[Web document revisions]
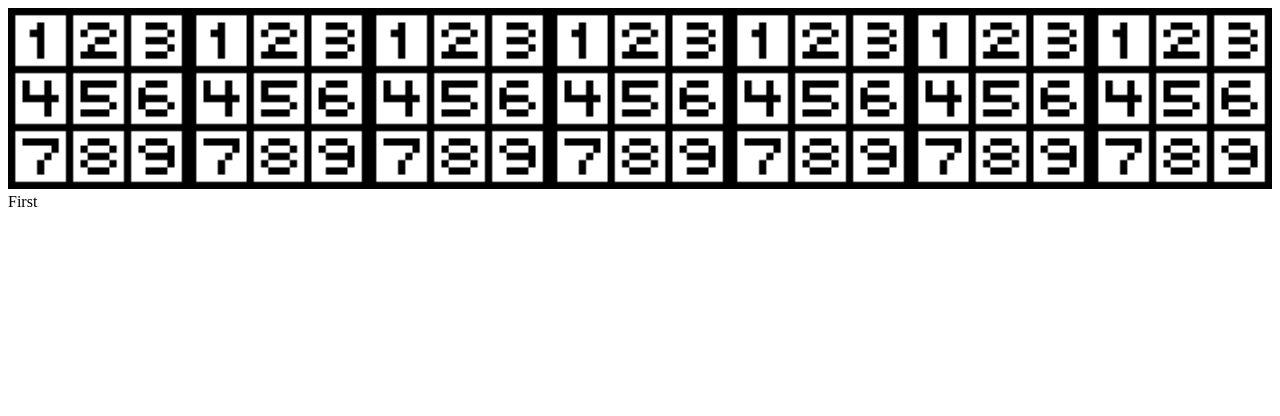
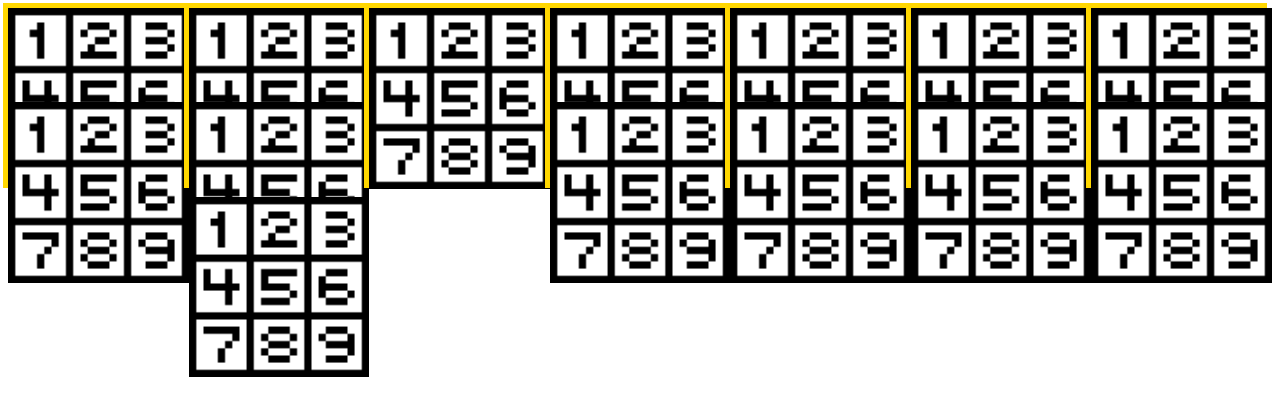
Before and after one commit to Terenbris/SudokuWeb, a plain HTML site: page solitaire.html in a window 1280 px wide. Both pictures are taken after a click on the element 98 px from the left and 100 px from the top of the page. Drawn offline with Linux system fonts and the light colour scheme.

Commit message:
test solitaire

```diff
--- a/solitaire.css
+++ b/solitaire.css
@@ -4,8 +4,18 @@
 
 .column {
   flex: 50%;
+  max-width: 5cm;
 }
 
 img {
   width: 100%;
 }
+
+.boardCard {
+  margin-top: -50%;
+}
+
+.base {
+  box-shadow: -5px -5px gold;
+  margin-bottom: -50%;
+}
--- a/solitaire.html
+++ b/solitaire.html
@@ -7,25 +7,32 @@
   <body>
     <div class="row">
       <div class="column">
-        <div id="div1" onclick="Select('div1');"><img src="sudoku.png"></div>
+        <div id="base1" class="base" onclick="Select('base1');"><img src="sudoku.png"></div>
+        <div id="div1" class="boardCard" onclick="Select('div1');"><img src="sudoku.png"></div>
       </div>
       <div class="column">
-        <div id="div2" onclick="Select('div2');"><img src="sudoku.png"></div>
+        <div id="base2" class="base" onclick="Select('base2');"><img src="sudoku.png"></div>
+        <div id="div2" class="boardCard" onclick="Select('div2');"><img src="sudoku.png">
+          <div id="div3" class="boardCard" onclick="Select('div3');"><img src="sudoku.png"></div></div>
       </div>
       <div class="column">
-        <div id="div3" onclick="Select('div3');"><img src="sudoku.png"></div>
+        <div id="base3" class="base" onclick="Select('base3');"><img src="sudoku.png"></div>
       </div>
       <div class="column">
-        <div id="div4" onclick="Select('div4');"><img src="sudoku.png"></div>
+        <div id="base4" class="base" onclick="Select('base4');"><img src="sudoku.png"></div>
+        <div id="div4" class="boardCard" onclick="Select('div4');"><img src="sudoku.png"></div>
       </div>
       <div class="column">
-        <div id="div5" onclick="Select('div5');"><img src="sudoku.png"></div>
+        <div id="base5" class="base" onclick="Select('base5');"><img src="sudoku.png"></div>
+        <div id="div5" class="boardCard" onclick="Select('div5');"><img src="sudoku.png"></div>
       </div>
       <div class="column">
-        <div id="div6" onclick="Select('div6');"><img src="sudoku.png"></div>
+        <div id="base6" class="base" onclick="Select('base6');"><img src="sudoku.png"></div>
+        <div id="div6" class="boardCard" onclick="Select('div6');"><img src="sudoku.png"></div>
       </div>
       <div class="column">
-        <div id="div7" onclick="Select('div7');"><img src="sudoku.png"></div>
+        <div id="base7" class="base" onclick="Select('base7');"><img src="sudoku.png"></div>
+        <div id="div7" class="boardCard" onclick="Select('div7');"><img src="sudoku.png"></div>
       </div>
     </div>
 
--- a/solitaireJS.js
+++ b/solitaireJS.js
@@ -1,20 +1,38 @@
 second = false;
 first = "";
-pId = "";
 function Select(id) {
     if (second) {
-        second = false;
-        Second(id);
+        second = Second(id);
         return null;
     }
-    second = true;
+    else
+    {
+        second = First(id);
+        return null;
+    }
+}
+
+function First(id) {
+    if (document.getElementById(id).className == "base") {
+        return false;
+    }
     first = id;
-    pId = document.getElementById(id).parentElement.id;
-    document.getElementById(id).innerHTML += "First";
+    document.getElementById(id).innerHTML = "<img src='sudoku.png'>First";
+    return true;
 }
 
 function Second(id) {
-    document.getElementById(id).parentElement.appendChild(document.getElementById(first));
-    document.getElementById(pId).removeChild(document.getElementById(first));
-    document.getElementById(id).innerHTML += "Second";
+    if (document.getElementById(first).contains(document.getElementById(id)) || document.getElementById(id).id == first) {
+        console.log("Failure");
+        return true;
+    }
+    prnt = document.getElementById(id).parentNode;
+    insertChild = document.getElementById(first).nextSibling;
+    while (document.getElementById(first).nextSibling != null) {
+        prnt.appendChild(document.getElementById(first).nextSibling);
+    }
+    prnt.insertBefore(document.getElementById(first), insertChild);
+    document.getElementById(id).innerHTML = "<img src='sudoku.png'>Second";
+    first = "";
+    return false;
 }
```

◆ WHAT YOU WILL DO
Set down the data above word for word, leaving every picture out.

◆ OUTPUT
Before and after one commit to Terenbris/SudokuWeb, a plain HTML site: page solitaire.html in a window 1280 px wide. Both pictures are taken after a click on the element 98 px from the left and 100 px from the top of the page. Drawn offline with Linux system fonts and the light colour scheme.

Commit message:
test solitaire

```diff
--- a/solitaire.css
+++ b/solitaire.css
@@ -4,8 +4,18 @@
 
 .column {
   flex: 50%;
+  max-width: 5cm;
 }
 
 img {
   width: 100%;
 }
+
+.boardCard {
+  margin-top: -50%;
+}
+
+.base {
+  box-shadow: -5px -5px gold;
+  margin-bottom: -50%;
+}
--- a/solitaire.html
+++ b/solitaire.html
@@ -7,25 +7,32 @@
   <body>
     <div class="row">
       <div class="column">
-        <div id="div1" onclick="Select('div1');"><img src="sudoku.png"></div>
+        <div id="base1" class="base" onclick="Select('base1');"><img src="sudoku.png"></div>
+        <div id="div1" class="boardCard" onclick="Select('div1');"><img src="sudoku.png"></div>
       </div>
       <div class="column">
-        <div id="div2" onclick="Select('div2');"><img src="sudoku.png"></div>
+        <div id="base2" class="base" onclick="Select('base2');"><img src="sudoku.png"></div>
+        <div id="div2" class="boardCard" onclick="Select('div2');"><img src="sudoku.png">
+          <div id="div3" class="boardCard" onclick="Select('div3');"><img src="sudoku.png"></div></div>
       </div>
       <div class="column">
-        <div id="div3" onclick="Select('div3');"><img src="sudoku.png"></div>
+        <div id="base3" class="base" onclick="Select('base3');"><img src="sudoku.png"></div>
       </div>
       <div class="column">
-        <div id="div4" onclick="Select('div4');"><img src="sudoku.png"></div>
+        <div id="base4" class="base" onclick="Select('base4');"><img src="sudoku.png"></div>
+        <div id="div4" class="boardCard" onclick="Select('div4');"><img src="sudoku.png"></div>
       </div>
       <div class="column">
-        <div id="div5" onclick="Select('div5');"><img src="sudoku.png"></div>
+        <div id="base5" class="base" onclick="Select('base5');"><img src="sudoku.png"></div>
+        <div id="div5" class="boardCard" onclick="Select('div5');"><img src="sudoku.png"></div>
       </div>
       <div class="column">
-        <div id="div6" onclick="Select('div6');"><img src="sudoku.png"></div>
+        <div id="base6" class="base" onclick="Select('base6');"><img src="sudoku.png"></div>
+        <div id="div6" class="boardCard" onclick="Select('div6');"><img src="sudoku.png"></div>
       </div>
       <div class="column">
-        <div id="div7" onclick="Select('div7');"><img src="sudoku.png"></div>
+        <div id="base7" class="base" onclick="Select('base7');"><img src="sudoku.png"></div>
+        <div id="div7" class="boardCard" onclick="Select('div7');"><img src="sudoku.png"></div>
       </div>
     </div>
 
--- a/solitaireJS.js
+++ b/solitaireJS.js
@@ -1,20 +1,38 @@
 second = false;
 first = "";
-pId = "";
 function Select(id) {
     if (second) {
-        second = false;
-        Second(id);
+        second = Second(id);
         return null;
     }
-    second = true;
+    else
+    {
+        second = First(id);
+        return null;
+    }
+}
+
+function First(id) {
+    if (document.getElementById(id).className == "base") {
+        return false;
+    }
     first = id;
-    pId = document.getElementById(id).parentElement.id;
-    document.getElementById(id).innerHTML += "First";
+    document.getElementById(id).innerHTML = "<img src='sudoku.png'>First";
+    return true;
 }
 
 function Second(id) {
-    document.getElementById(id).parentElement.appendChild(document.getElementById(first));
-    document.getElementById(pId).removeChild(document.getElementById(first));
-    document.getElementById(id).innerHTML += "Second";
+    if (document.getElementById(first).contains(document.getElementById(id)) || document.getElementById(id).id == first) {
+        console.log("Failure");
+        return true;
+    }
+    prnt = document.getElementById(id).parentNode;
+    insertChild = document.getElementById(first).nextSibling;
+    while (document.getElementById(first).nextSibling != null) {
+        prnt.appendChild(document.getElementById(first).nextSibling);
+    }
+    prnt.insertBefore(document.getElementById(first), insertChild);
+    document.getElementById(id).innerHTML = "<img src='sudoku.png'>Second";
+    first = "";
+    return false;
 }
```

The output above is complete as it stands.